Her family told me that long about September when it looked like the Cubs might actually at least make the playoffs. She was well aware of her fate, but she still told her doctors, “You have to keep me alive until the Cubs are in the playoffs.” The doctors did their best to do that, but it was going to be a long shot.
Miraculously this long-suffering Cub fan lived to see not only the Cubs in th4 playoffs, but she got to see them on TV win the series over the Cleveland Indians. Forty-eight hours later, she died peacefully in her sleep. Her daughters tearfully told me this story when we sat down to make her funeral arrangements.
Simeon can be thought of as the Cubs fan of the Bible. He is described as a pious and righteous man of great faith. The Holy Spirit promised Simeon he would not see death until he laid eyes on the Messiah. We, too, are promised everlasting life if we lay our eyes on the Messiah and have faith in his goodness. Every time we come to worship, the Holy Spirit is present with us, just as it was with Simeon.
As was required by the law that required that all first-born sons were presented for consecration at the temple, and a burnt offering was to be offered. Mary and Joseph took Baby Jesus to the Temple; Simeon was there, as he was there most days for the previous years. Nobody had to tell Simeon or point out Mary and Joseph and the Baby to him. He knew he was in the presence of the Messiah and the Holy Spirit guided Simeon through the crowd to the Jesus family.
Simeon took the baby in his arms with great joy, and The Lord had kept his promise. Simeon sang the song we know as the Nunc Dimittis: Lord, now you let your servant go in peace; your word has been fulfilled. My eyes have seen the salvation which you have prepared in the sight of every people; a light to reveal you in the nations and the glory of your people Israel.

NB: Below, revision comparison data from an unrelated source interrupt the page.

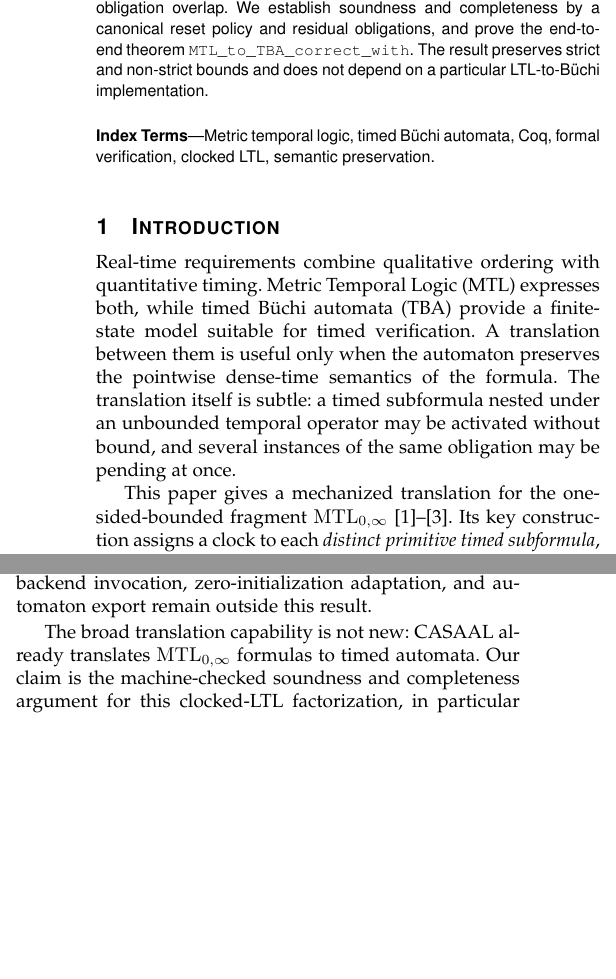
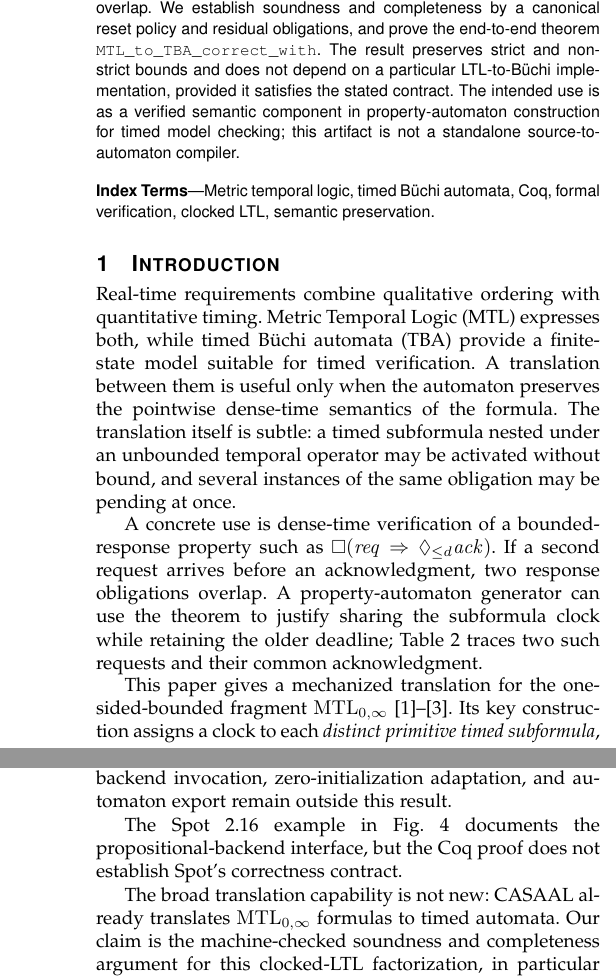
Before and after one commit to efares1/coq-verified-mtl-to-tba, a LaTeX paper (paper1.tex): two parts of the columns of page 1 of 10 before the commit and two parts of the columns of pages 1 and 2 of 10 after it, joined at a grey line, cut so that both start at the same text, the shorter picture padded with empty space. Compiled offline with pdfLaTeX; a missing font is replaced by an installed copy or a similar font; a LaTeX package or settings file that is missing is left out.

Commit message:
Clarify verification use case and proof boundary

```diff
--- a/paper1.tex
+++ b/paper1.tex
@@ -66,7 +66,10 @@ that obligation overlap. We establish soundness and
 completeness by a canonical reset policy and residual obligations, and prove
 the end-to-end theorem \texttt{MTL\_to\_TBA\_correct\_with}. The result
 preserves strict and non-strict bounds and does not depend on a particular
-LTL-to-B\"uchi implementation.
+LTL-to-B\"uchi implementation, provided it satisfies the stated contract.
+The intended use is as a verified semantic component in property-automaton
+construction for timed model checking; this artifact is not a standalone
+source-to-automaton compiler.
 \end{abstract}
 
 \begin{IEEEkeywords}
@@ -84,6 +87,13 @@ dense-time semantics of the formula. The translation itself is subtle: a
 timed subformula nested under an unbounded temporal operator may be activated
 without bound, and several instances of the same obligation may be pending at
 once.
+
+A concrete use is dense-time verification of a bounded-response property such
+as $\Box(\mathit{req}\Rightarrow\Diamond_{\le d}\mathit{ack})$. If a second
+request arrives before an acknowledgment, two response obligations overlap.
+A property-automaton generator can use the theorem to justify sharing the
+subformula clock while retaining the older deadline; Table~\ref{tab:overlap-example}
+traces two such requests and their common acknowledgment.
 
 This paper gives a mechanized translation for the one-sided-bounded fragment
 $\mathrm{MTL}_{0,\infty}$~\cite{[RK90],[RTH96],[BDLG14]}. Its key construction
@@ -135,6 +145,10 @@ pipeline whose LTL-to-B\"uchi backend satisfies the stated contract. The
 included artifact is not a drop-in translator: parsing, finite numeric-bound
 encoding, backend invocation, zero-initialization adaptation, and automaton
 export remain outside this result.
+
+The Spot 2.16 example in Fig.~\ref{fig:translation-steps45} documents the
+propositional-backend interface, but the Coq proof does not establish Spot's
+correctness contract.
 
 The broad translation capability is not new: CASAAL already translates
 $\mathrm{MTL}_{0,\infty}$ formulas to timed automata. Our claim is the
```
Also changed, not shown: README.md, paper1.pdf, supplement.pdf, paper1.tex (2 more changed lines), 2 other files.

Simeon’s promise was fulfilled in a Temple. May we continue to see, love, and serve the Lord in our Temple.
Most of the blog articles are written by our Rector, The Rev. Rebecca Ragland